Journal of virology 2016 07 2790(16) 7541-51 doi 10.1128/JVI.00598-16
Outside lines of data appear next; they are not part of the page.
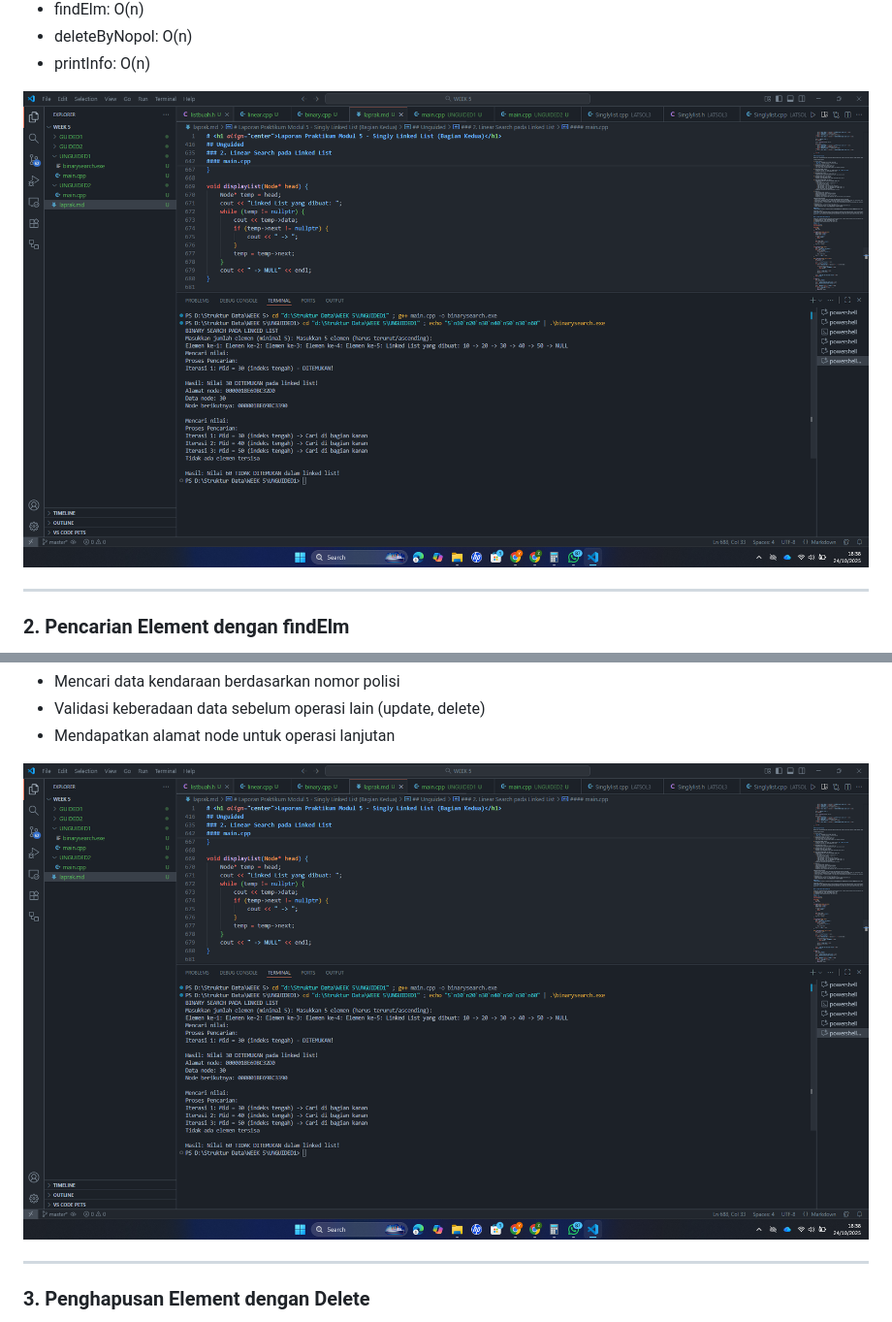
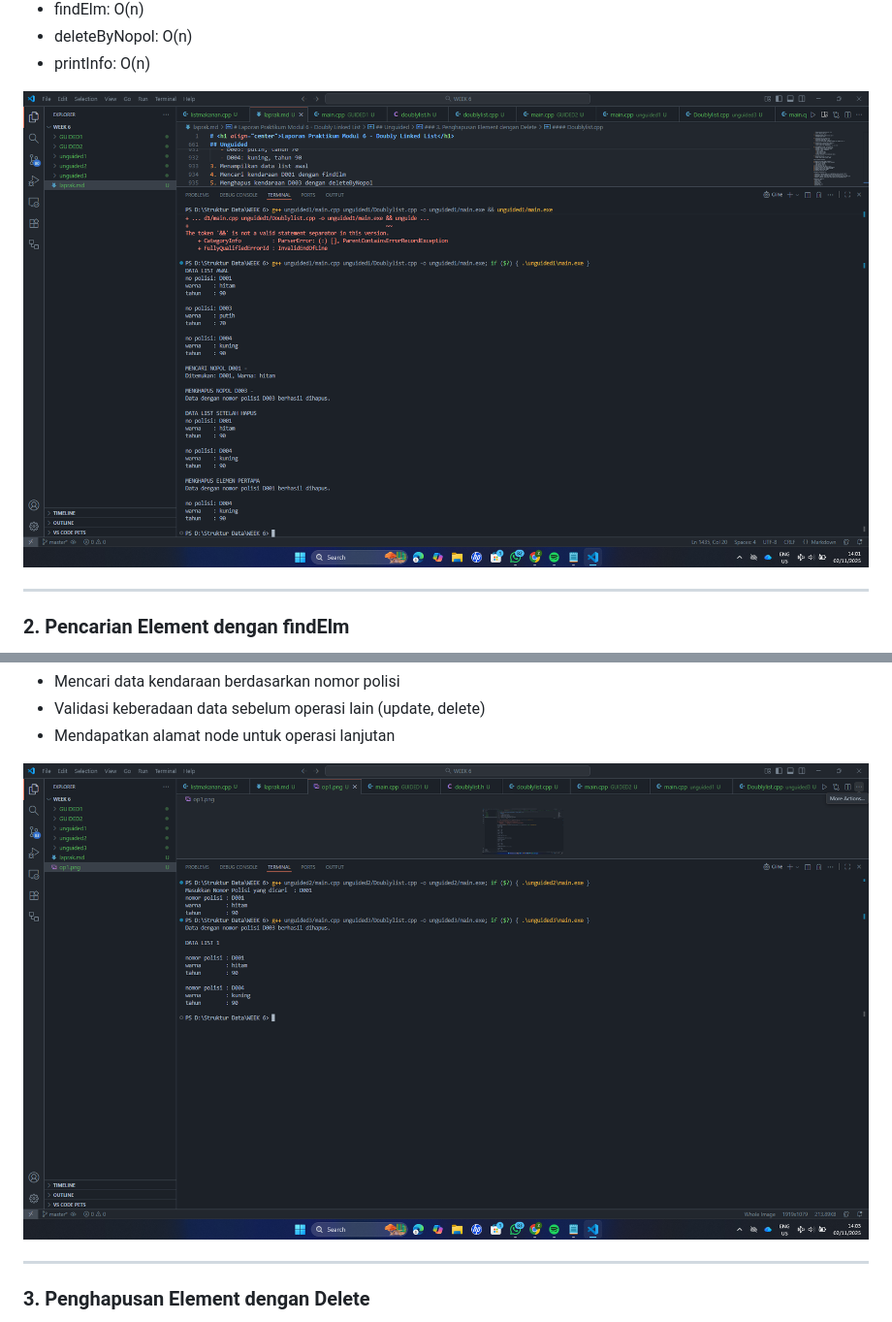
Before and after one commit to hanif-12-01/STRUKTUR_DATA_MHANIFALFAIZ, a Markdown page: WEEK 6/laprak.md, 2 parts joined by grey strips. Shown at 97% size. Drawn GitHub-style.

```diff
--- a/WEEK 6/laprak.md
+++ b/WEEK 6/laprak.md
@@ -954,7 +954,7 @@ Program ini mengimplementasikan Abstract Data Type (ADT) Doubly Linked List untu
 - deleteByNopol: O(n)
 - printInfo: O(n)
 
-![Output Program 1](https://raw.githubusercontent.com/hanif-12-01/STRUKTUR_DATA_MHANIFALFAIZ/master/WEEK%205/op1.png)
+![Output Program 1](https://raw.githubusercontent.com/hanif-12-01/STRUKTUR_DATA_MHANIFALFAIZ/master/WEEK%206/op1.png)
 
 ---
 
@@ -1170,7 +1170,7 @@ Fungsi findElm sangat berguna untuk:
 - Validasi keberadaan data sebelum operasi lain (update, delete)
 - Mendapatkan alamat node untuk operasi lanjutan
 
-![Output Program 1](https://raw.githubusercontent.com/hanif-12-01/STRUKTUR_DATA_MHANIFALFAIZ/master/WEEK%205/op1.png)
+![Output Program 2](https://raw.githubusercontent.com/hanif-12-01/STRUKTUR_DATA_MHANIFALFAIZ/master/WEEK%206/op2.png)
 
 ---
 
```
Also changed, not shown: other parts of WEEK 6/laprak.md (+1 -1 lines).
Simian immunodeficiency virus (SIV)-infected sooty mangabeys (SMs) do not develop AIDS despite high levels of viremia. Key factors involved in the benign course of SIV infection in SMs are the absence of chronic immune activation and low levels of infection of CD4(+) central memory (TCM) and stem cell memory (TSCM) T cells. To better understand the role of virus replication in determining the main features of SIV infection in SMs, we treated 12 SMs with a potent antiretroviral therapy (ART) regimen for 2 to 12 months. We observed that ART suppressed viremia to <60 copies/ml of plasma in 10 of 12 animals and induced a variable decrease in the level of cell-associated SIV DNA in peripheral blood (average changes of 0.9-, 1.1-, 1.5-, and 3.7-fold for CD4(+) transitional memory [TTM], TCM, effector memory [TEM], and TSCM cells, respectively). ART-treated SIV-infected SMs showed (i) increased percentages of circulating CD4(+) TCM cells, (ii) increased levels of CD4(+) T cells in the rectal mucosa, and (iii) significant declines in the frequencies of HLA-DR(+) CD8(+) T cells in the blood and rectal mucosa. In addition, we observed that ART interruption resulted in rapid viral rebound in all SIV-infected SMs, indicating that the virus reservoir persists for at least a year under ART despite lower infection levels of CD4(+) TCM and TSCM cells than those seen in pathogenic SIV infections of macaques. Overall, these data indicate that ART induces specific immunological changes in SIV-infected SMs, thus suggesting that virus replication affects immune function even in the context of this clinically benign infection. IMPORTANCE
Studies of natural, nonpathogenic simian immunodeficiency virus (SIV) infection of African monkeys have provided important insights into the mechanisms responsible for the progression to AIDS during pathogenic human immunodeficiency virus (HIV) infection of humans and SIV infection of Asian macaques. In this study, for the first time, we treated SIV-infected sooty mangabeys, a natural host for the infection, with a potent antiretroviral therapy (ART) regimen for periods ranging from 2 to 12 months and monitored in detail how suppression of virus replication affected the main virological and immunological features of this nonpathogenic infection. The observed findings provide novel information on both the pathogenesis of residual immunological disease under ART during pathogenic infection and the mechanisms involved in virus persistence during primate lentiviral infections.